“The excess funding that the assessor’s office has set aside for new office space is revenue that would otherwise have gone to property tax recipients, many of which are struggling financially.”

The potential renovation is in the early stages and BGR has not taken a position on its merits. However, the problematic funding formula for the assessor’s office raises questions about its participation in the project. The excess funding that the assessor’s office has set aside for new office space is revenue that would otherwise have gone to property tax recipients, many of which are struggling financially. A refund from the assessor’s reserves could help these entities deal with the crisis. Because of this, the assessor should demonstrate that the new office space is a top community priority before participating. If the project does eventually move forward with the assessor’s participation, any contribution by the assessor should take into account the portion of the office space the assessor would utilize. Based on space estimates the judges provided BGR, the assessor’s office would occupy less than 10% of a joint facility.

Going forward, as BGR recommended in Assessing the Assessor, State and local policymakers should review the assessor’s unusual funding mechanism to better align it with the office’s needs. Given the excess revenue generated by the assessor’s fee, such a review is essential to ensure the efficient use of limited public resources. This is particularly important as the City, NOLA Public Schools, the Sewerage & Water Board and other local taxing bodies face revenue shortfalls related to the public health crisis or seek additional revenue to address high-priority needs.


Legislature Approves Bills on Property Reassessment Notifications and Freezes

During the 2020 regular legislative session, lawmakers passed two noteworthy bills concerning property assessments and exemptions. One of them, HB 521 , requires the Orleans Parish assessor to notify homestead-exempt property owners by certified mail when a reappraisal increases the property’s assessed value by more than 50%. The notification must be sent at least 15 days prior to the beginning of the period for appealing reassessments.
The other piece of legislation, HB 525 , places a proposed constitutional amendment on the November 3 ballot to increase the income threshold to qualify for a special assessment level commonly referred to as the “age freeze.” Currently, the constitution shields property owners from an assessment increase by allowing them to “freeze” a property’s total assessment as long as they meet certain requirements.
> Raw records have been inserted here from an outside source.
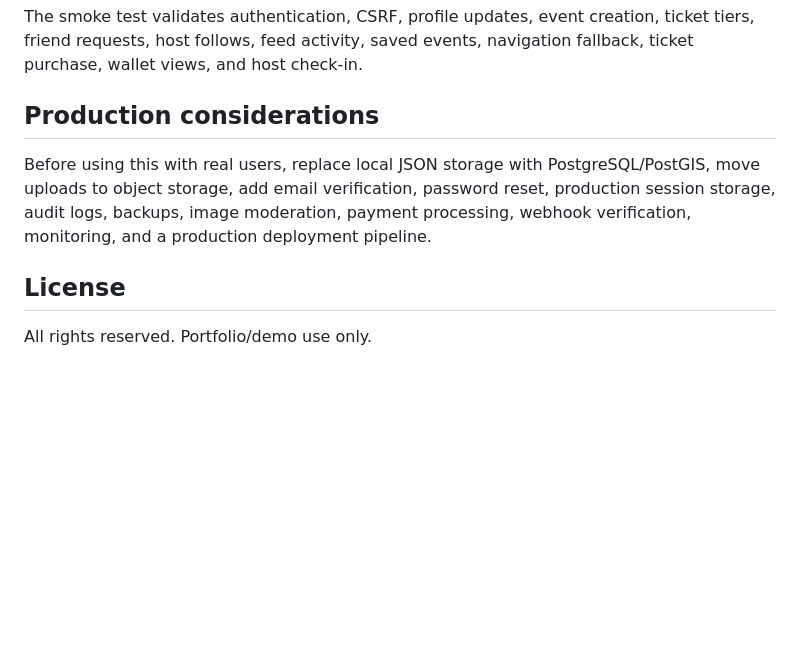
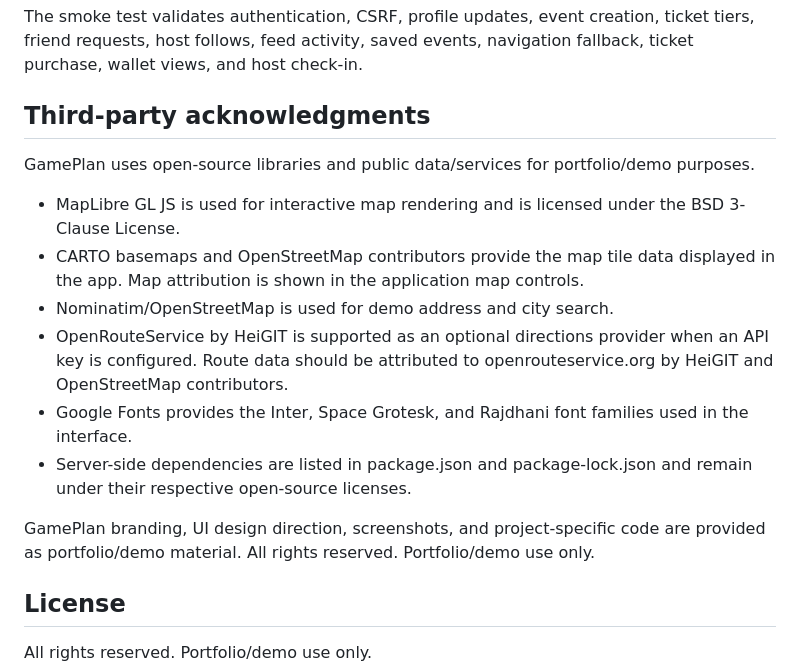
Before and after one commit to RAndreChavez/GamePlan, a Markdown page: README.md, the part around the change. Drawn GitHub-style; blank space fills up the shorter version.

```diff
--- a/README.md
+++ b/README.md
@@ -151,9 +151,18 @@ npm test
 
 The smoke test validates authentication, CSRF, profile updates, event creation, ticket tiers, friend requests, host follows, feed activity, saved events, navigation fallback, ticket purchase, wallet views, and host check-in.
 
-## Production considerations
+## Third-party acknowledgments
 
-Before using this with real users, replace local JSON storage with PostgreSQL/PostGIS, move uploads to object storage, add email verification, password reset, production session storage, audit logs, backups, image moderation, payment processing, webhook verification, monitoring, and a production deployment pipeline.
+GamePlan uses open-source libraries and public data/services for portfolio/demo purposes.
+
+- MapLibre GL JS is used for interactive map rendering and is licensed under the BSD 3-Clause License.
+- CARTO basemaps and OpenStreetMap contributors provide the map tile data displayed in the app. Map attribution is shown in the application map controls.
+- Nominatim/OpenStreetMap is used for demo address and city search.
+- OpenRouteService by HeiGIT is supported as an optional directions provider when an API key is configured. Route data should be attributed to openrouteservice.org by HeiGIT and OpenStreetMap contributors.
+- Google Fonts provides the Inter, Space Grotesk, and Rajdhani font families used in the interface.
+- Server-side dependencies are listed in package.json and package-lock.json and remain under their respective open-source licenses.
+
+GamePlan branding, UI design direction, screenshots, and project-specific code are provided as portfolio/demo material. All rights reserved. Portfolio/demo use only.
 
 ## License
 
```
To qualify for the “age freeze,” a property owner must: 1) claim a homestead exemption on the property; 2) be 65 years of age or older; and 3) have an adjusted gross income that does not exceed $78,186. The proposed amendment would increase the income threshold to $100,000. Starting in 2026, the threshold would be adjusted annually based on changes in the U.S. Consumer Price Index to offset the effect of inflation.
BGR has not taken a position on either piece of legislation but summarizes them here for information purposes only.

Click below to join our email list to receive this free newsletter and notices of other reports, events and news from the Bureau of Governmental Research.

Join Our Email List

Previous Next